Every landlord seeks occupants who pay their rent on time, every time. Equally important are tenants who are responsible with the space they lease and live up to lease terms honorably. Does the manager run credit and criminal background checks? Does the management company thoroughly verify employment? Are rental history and character references part of the vetting process? A key principle among property managers is that the more exhaustive the investigation on the front end, the fewer problems a lessee will pose in the months -- and hopefully years -- of tenancy to follow.
How Does the Management Determine Acceptable Rent Levels?
Owners of income real estate are, of course, looking for revenue for added home value. Ending a month in the red is contrary to the whole enterprise. Knowing this, it is reasonable, even necessary, to inquire as to how a manager calculates optimal rent for each unit. Bear in mind that the landlord has the final say; nevertheless, a management company should make a credible recommendation based on comprehensive market research. Key to this figure is collection of nearby rent amounts from comparable properties of similar home value. Along with an understanding of what kind of income stream a landlord is anticipating, the manager can set rates that are profitable while still attracting tenants.

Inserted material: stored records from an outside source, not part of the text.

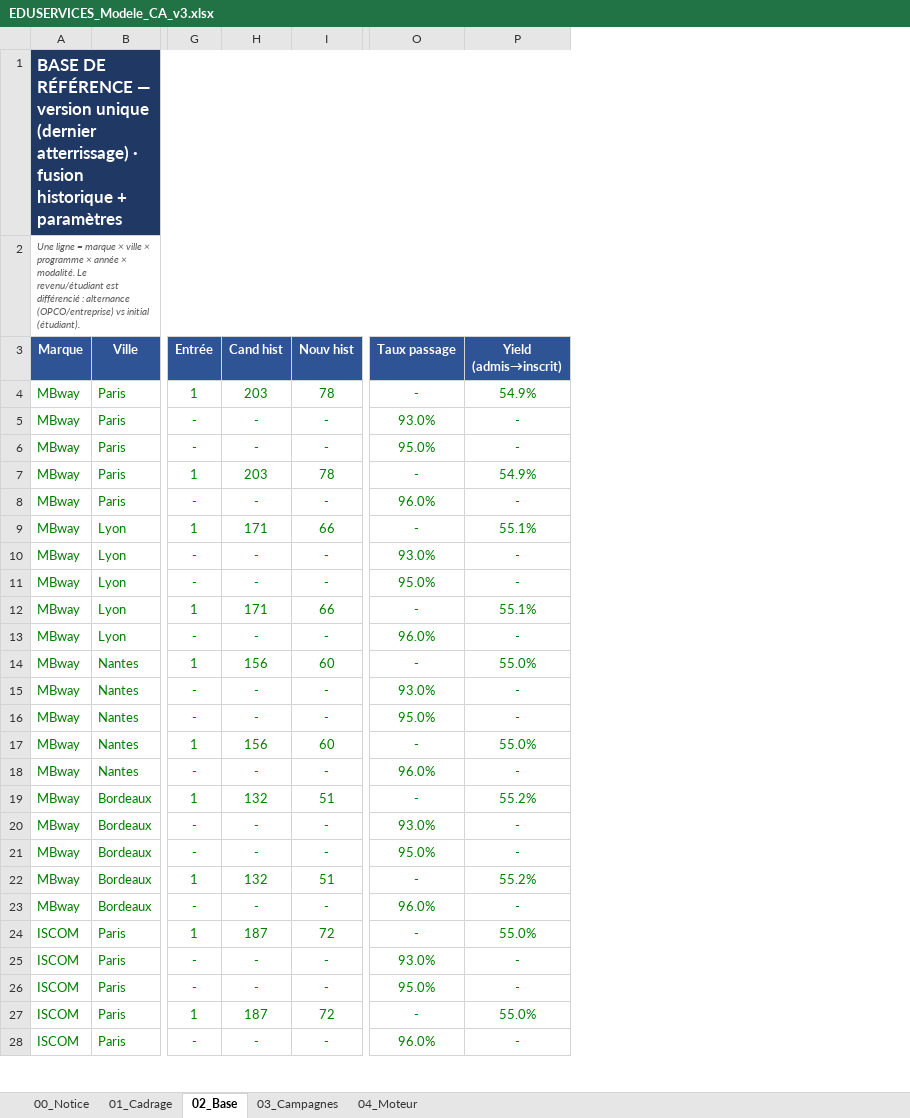
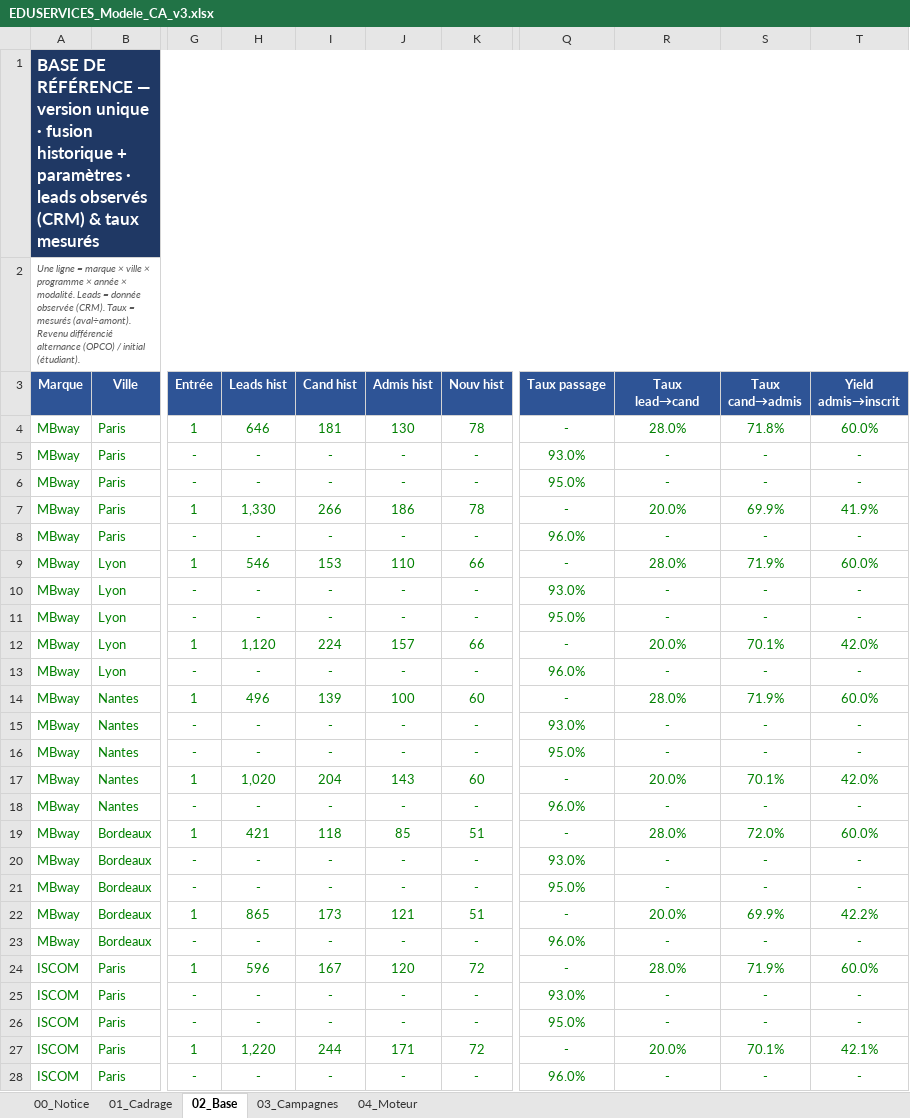
Before and after one commit to elmeziatims-art/demo5, an Excel workbook: eduservices/EDUSERVICES_Modele_CA_v3.xlsx, sheet 02_Base, drawn as a sheet; only a part is shown, gaps mark what is left out; values as stored, in another font and other column widths than the file's, no borders; addresses are those after the commit; the diff covers the shown part only; the diff names each change by its address in the sheet, - before the commit and + after, or states it on an @@ line.

```diff
--- a/eduservices/EDUSERVICES_Modele_CA_v3.xlsx (sheet 02_Base)
+++ b/eduservices/EDUSERVICES_Modele_CA_v3.xlsx (sheet 02_Base)
+column H (Leads hist), rows 4-28: 646 | - | - | 1,330 | - | 546 | - | - | 1,120 | - | 496 | - | - | 1,020 | - | 421 | - | - | 865 | - | 596 | - | - | 1,220 | -
+column J (Admis hist), rows 4-28: 130 | - | - | 186 | - | 110 | - | - | 157 | - | 100 | - | - | 143 | - | 85 | - | - | 121 | - | 120 | - | - | 171 | -
+column S (Taux cand→admis), rows 4-28: 71.8% | - | - | 69.9% | - | 71.9% | - | - | 70.1% | - | 71.9% | - | - | 70.1% | - | 72.0% | - | - | 69.9% | - | 71.9% | - | - | 70.1% | -
+column T (Yield admis→inscrit), rows 4-28: 60.0% | - | - | 41.9% | - | 60.0% | - | - | 42.0% | - | 60.0% | - | - | 42.0% | - | 60.0% | - | - | 42.2% | - | 60.0% | - | - | 42.1% | -
-A1 (Marque): …version unique (dernier atterrissage) · fusion historique + paramètres
+A1 (Marque): …version unique · fusion historique + paramètres · leads observés (CRM) & taux mesurés
-A2 (Marque): …× modalité. Le revenu/étudiant est différencié : alternance (OPCO/entreprise) vs initial (étudiant).
+A2 (Marque): …× modalité. Leads = donnée observée (CRM). Taux = mesurés (aval÷amont). Revenu différencié alternance (OPCO) / initial (étudiant).
-R3: Yield (admis→inscrit)
+R3: Taux lead→cand
-I4 (Cand hist): 203
+I4 (Cand hist): 181
-R4 (Taux lead→cand): 54.9%
+R4 (Taux lead→cand): 28.0%
-I7 (Cand hist): 203
+I7 (Cand hist): 266
-R7 (Taux lead→cand): 54.9%
+R7 (Taux lead→cand): 20.0%
-I9 (Cand hist): 171
+I9 (Cand hist): 153
-R9 (Taux lead→cand): 55.1%
+R9 (Taux lead→cand): 28.0%
-I12 (Cand hist): 171
+I12 (Cand hist): 224
-R12 (Taux lead→cand): 55.1%
+R12 (Taux lead→cand): 20.0%
-I14 (Cand hist): 156
+I14 (Cand hist): 139
-R14 (Taux lead→cand): 55.0%
+R14 (Taux lead→cand): 28.0%
-I17 (Cand hist): 156
+I17 (Cand hist): 204
-R17 (Taux lead→cand): 55.0%
+R17 (Taux lead→cand): 20.0%
-I19 (Cand hist): 132
+I19 (Cand hist): 118
-R19 (Taux lead→cand): 55.2%
+R19 (Taux lead→cand): 28.0%
-I22 (Cand hist): 132
+I22 (Cand hist): 173
-R22 (Taux lead→cand): 55.2%
+R22 (Taux lead→cand): 20.0%
-I24 (Cand hist): 187
+I24 (Cand hist): 167
-R24 (Taux lead→cand): 55.0%
+R24 (Taux lead→cand): 28.0%
-I27 (Cand hist): 187
+I27 (Cand hist): 244
-R27 (Taux lead→cand): 55.0%
+R27 (Taux lead→cand): 20.0%
```
Also changed, not shown: 26 edited cells elsewhere in this sheet, sheet 04_Moteur, sheet 03_Campagnes, sheet 01_Cadrage, sheet 00_Notice, 1 other file.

How Many Properties Does the Company Maintain in Its Portfolio?
It is important that a management company carry a sufficient number of locations to demonstrate the confidence other owners have. This, however, should be balanced with a sense of proportion, i.e., sometimes managers agree to too many clients and become short of time and resources. One way to estimate a manager's carrying capacity is to talk to other landlords on the client list to gauge their satisfaction.
Type of Income Property
An owner might have one single-family home or a number of them. There may be two-to-four family residences among the landlord's holdings. Commercial properties present unique challenges as do apartment buildings. It makes sense that a good fit as a property manager should have experience -- successful experience -- with the same types of assets that a landlord possesses. Just as central is with whom the manager networks. What contractors does the manager or company rely on? What law firms? What payroll firms? These vendors should have like experience with specific types of property.
Quality Level of Maintenance and Repairs
Management companies can ask for up to 10 percent of monthly rents in fees. Landlords want to confirm that:
1) The maintenance program keeps emergency repairs and replacements to a minimum.
2) The contractors employed are fully reviewed and retained on the basis of superior performance.
3) Contractor pricing is in line with industry standards in the local area.
4) The manager oversees a competitive bidding process.
5) The manager assumes the role of general contractor while work is ongoing.
Do Not Discount Professional Certification
Many management companies and individual property managers -- often licensed realtors -- carry certification from the National Property Management Association (NPMA) or a regional accrediting agency. Although no laws demand such credentials, NPMA certification, in three degrees, demonstrates technical competence, peer recognition and added value to the manager's work.